What to work on> Keep the wording of each record exactly the same when you repeat it, and leave out pictures.

Entries taken from a collection:

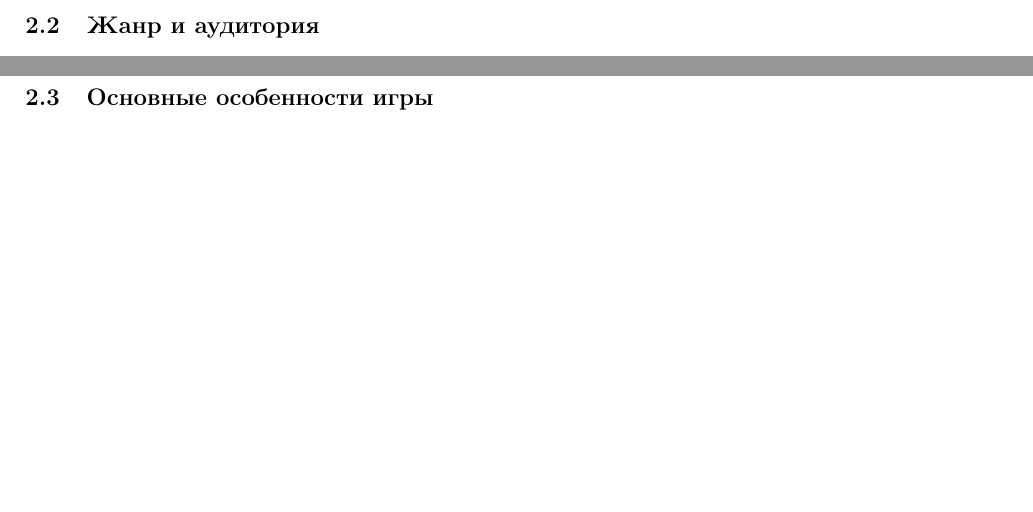
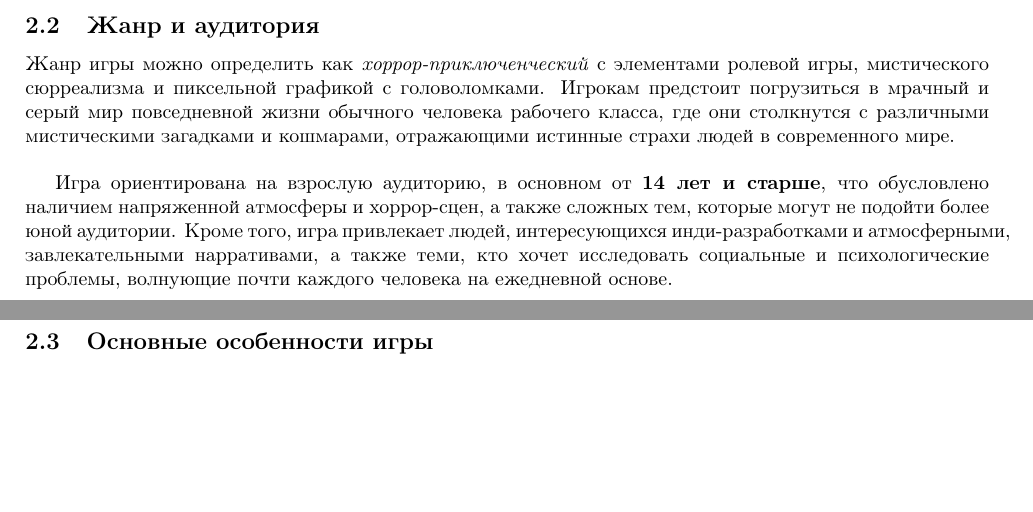
Before and after one commit to ArseniyAndriyanov/hw, a LaTeX document (designDocument.tex): two parts of pages 4 and 5 of 19, joined at a grey line, cut so that both start at the same text. Compiled offline with pdfLaTeX.

Commit message:
Genre and target audience

```diff
--- a/designDocument.tex
+++ b/designDocument.tex
@@ -28,6 +28,10 @@
 
 	\newpage
 	\subsection{Жанр и аудитория}
+	Жанр игры можно определить как \textit{хоррор-приключенческий} с элементами ролевой игры, мистического сюрреализма и пиксельной графикой с головоломками. Игрокам предстоит погрузиться в мрачный и серый мир повседневной жизни обычного человека рабочего класса, где они столкнутся с различными мистическими загадками и кошмарами, отражающими истинные страхи людей в современного мире. \\
+
+        Игра ориентирована на взрослую аудиторию, в основном от \textbf{14
+    лет и старше}, что обусловлено наличием напряженной атмосферы и хоррор-сцен, а также сложных тем, которые могут не подойти более юной аудитории. Кроме того, игра привлекает людей, интересующихся инди-разработками и атмосферными, завлекательными нарративами, а также теми, кто хочет исследовать социальные и психологические проблемы, волнующие почти каждого человека на ежедневной основе. \\
 
 	\newpage
 	\subsection{Основные особенности игры}
```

Exercise answer>
Before and after one commit to ArseniyAndriyanov/hw, a LaTeX document (designDocument.tex): two parts of pages 4 and 5 of 19, joined at a grey line, cut so that both start at the same text. Compiled offline with pdfLaTeX.

Commit message:
Genre and target audience

```diff
--- a/designDocument.tex
+++ b/designDocument.tex
@@ -28,6 +28,10 @@
 
 	\newpage
 	\subsection{Жанр и аудитория}
+	Жанр игры можно определить как \textit{хоррор-приключенческий} с элементами ролевой игры, мистического сюрреализма и пиксельной графикой с головоломками. Игрокам предстоит погрузиться в мрачный и серый мир повседневной жизни обычного человека рабочего класса, где они столкнутся с различными мистическими загадками и кошмарами, отражающими истинные страхи людей в современного мире. \\
+
+        Игра ориентирована на взрослую аудиторию, в основном от \textbf{14
+    лет и старше}, что обусловлено наличием напряженной атмосферы и хоррор-сцен, а также сложных тем, которые могут не подойти более юной аудитории. Кроме того, игра привлекает людей, интересующихся инди-разработками и атмосферными, завлекательными нарративами, а также теми, кто хочет исследовать социальные и психологические проблемы, волнующие почти каждого человека на ежедневной основе. \\
 
 	\newpage
 	\subsection{Основные особенности игры}
```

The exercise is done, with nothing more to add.